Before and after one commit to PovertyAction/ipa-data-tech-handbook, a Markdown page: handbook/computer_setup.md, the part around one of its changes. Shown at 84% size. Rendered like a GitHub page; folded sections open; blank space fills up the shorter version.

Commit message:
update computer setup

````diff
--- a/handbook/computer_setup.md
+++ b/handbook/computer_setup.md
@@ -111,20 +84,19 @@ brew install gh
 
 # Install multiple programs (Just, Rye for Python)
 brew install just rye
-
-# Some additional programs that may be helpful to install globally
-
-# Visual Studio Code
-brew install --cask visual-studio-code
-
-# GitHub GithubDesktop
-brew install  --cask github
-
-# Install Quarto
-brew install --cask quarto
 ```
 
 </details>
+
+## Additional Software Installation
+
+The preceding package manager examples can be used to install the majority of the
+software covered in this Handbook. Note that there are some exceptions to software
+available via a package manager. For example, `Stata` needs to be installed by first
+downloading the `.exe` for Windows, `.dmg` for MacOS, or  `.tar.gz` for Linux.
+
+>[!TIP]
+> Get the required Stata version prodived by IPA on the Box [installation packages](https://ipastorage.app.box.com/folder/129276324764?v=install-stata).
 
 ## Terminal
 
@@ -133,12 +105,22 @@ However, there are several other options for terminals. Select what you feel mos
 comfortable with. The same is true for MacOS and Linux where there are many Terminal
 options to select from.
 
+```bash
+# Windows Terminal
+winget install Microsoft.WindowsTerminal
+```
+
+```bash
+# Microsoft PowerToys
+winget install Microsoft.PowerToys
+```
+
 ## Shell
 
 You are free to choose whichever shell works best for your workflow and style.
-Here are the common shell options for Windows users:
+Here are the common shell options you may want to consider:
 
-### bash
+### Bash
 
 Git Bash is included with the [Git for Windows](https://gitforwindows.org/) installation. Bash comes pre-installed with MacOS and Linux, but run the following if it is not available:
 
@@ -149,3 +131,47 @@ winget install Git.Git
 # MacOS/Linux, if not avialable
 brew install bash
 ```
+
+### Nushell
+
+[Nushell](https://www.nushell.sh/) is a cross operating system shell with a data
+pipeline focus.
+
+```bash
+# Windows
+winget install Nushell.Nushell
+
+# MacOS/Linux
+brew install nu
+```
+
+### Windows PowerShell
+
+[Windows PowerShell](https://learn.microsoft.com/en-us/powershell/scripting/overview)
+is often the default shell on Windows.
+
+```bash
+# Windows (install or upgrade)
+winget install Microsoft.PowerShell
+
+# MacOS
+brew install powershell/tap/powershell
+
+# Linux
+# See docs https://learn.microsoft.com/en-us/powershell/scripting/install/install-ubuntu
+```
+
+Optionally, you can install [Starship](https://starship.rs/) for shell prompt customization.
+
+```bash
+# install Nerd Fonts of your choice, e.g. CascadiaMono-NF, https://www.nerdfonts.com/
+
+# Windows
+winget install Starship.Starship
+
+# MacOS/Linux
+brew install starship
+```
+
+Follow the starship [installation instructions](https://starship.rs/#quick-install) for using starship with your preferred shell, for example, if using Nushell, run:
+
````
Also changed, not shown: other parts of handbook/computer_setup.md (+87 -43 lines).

---+---

Exercise instructions:
All entries are to be printed once more, exactly as given.

Exercise response:
Before and after one commit to PovertyAction/ipa-data-tech-handbook, a Markdown page: handbook/computer_setup.md, the part around one of its changes. Shown at 84% size. Rendered like a GitHub page; folded sections open; blank space fills up the shorter version.

Commit message:
update computer setup

````diff
--- a/handbook/computer_setup.md
+++ b/handbook/computer_setup.md
@@ -111,20 +84,19 @@ brew install gh
 
 # Install multiple programs (Just, Rye for Python)
 brew install just rye
-
-# Some additional programs that may be helpful to install globally
-
-# Visual Studio Code
-brew install --cask visual-studio-code
-
-# GitHub GithubDesktop
-brew install  --cask github
-
-# Install Quarto
-brew install --cask quarto
 ```
 
 </details>
+
+## Additional Software Installation
+
+The preceding package manager examples can be used to install the majority of the
+software covered in this Handbook. Note that there are some exceptions to software
+available via a package manager. For example, `Stata` needs to be installed by first
+downloading the `.exe` for Windows, `.dmg` for MacOS, or  `.tar.gz` for Linux.
+
+>[!TIP]
+> Get the required Stata version prodived by IPA on the Box [installation packages](https://ipastorage.app.box.com/folder/129276324764?v=install-stata).
 
 ## Terminal
 
@@ -133,12 +105,22 @@ However, there are several other options for terminals. Select what you feel mos
 comfortable with. The same is true for MacOS and Linux where there are many Terminal
 options to select from.
 
+```bash
+# Windows Terminal
+winget install Microsoft.WindowsTerminal
+```
+
+```bash
+# Microsoft PowerToys
+winget install Microsoft.PowerToys
+```
+
 ## Shell
 
 You are free to choose whichever shell works best for your workflow and style.
-Here are the common shell options for Windows users:
+Here are the common shell options you may want to consider:
 
-### bash
+### Bash
 
 Git Bash is included with the [Git for Windows](https://gitforwindows.org/) installation. Bash comes pre-installed with MacOS and Linux, but run the following if it is not available:
 
@@ -149,3 +131,47 @@ winget install Git.Git
 # MacOS/Linux, if not avialable
 brew install bash
 ```
+
+### Nushell
+
+[Nushell](https://www.nushell.sh/) is a cross operating system shell with a data
+pipeline focus.
+
+```bash
+# Windows
+winget install Nushell.Nushell
+
+# MacOS/Linux
+brew install nu
+```
+
+### Windows PowerShell
+
+[Windows PowerShell](https://learn.microsoft.com/en-us/powershell/scripting/overview)
+is often the default shell on Windows.
+
+```bash
+# Windows (install or upgrade)
+winget install Microsoft.PowerShell
+
+# MacOS
+brew install powershell/tap/powershell
+
+# Linux
+# See docs https://learn.microsoft.com/en-us/powershell/scripting/install/install-ubuntu
+```
+
+Optionally, you can install [Starship](https://starship.rs/) for shell prompt customization.
+
+```bash
+# install Nerd Fonts of your choice, e.g. CascadiaMono-NF, https://www.nerdfonts.com/
+
+# Windows
+winget install Starship.Starship
+
+# MacOS/Linux
+brew install starship
+```
+
+Follow the starship [installation instructions](https://starship.rs/#quick-install) for using starship with your preferred shell, for example, if using Nushell, run:
+
````
Also changed, not shown: other parts of handbook/computer_setup.md (+87 -43 lines).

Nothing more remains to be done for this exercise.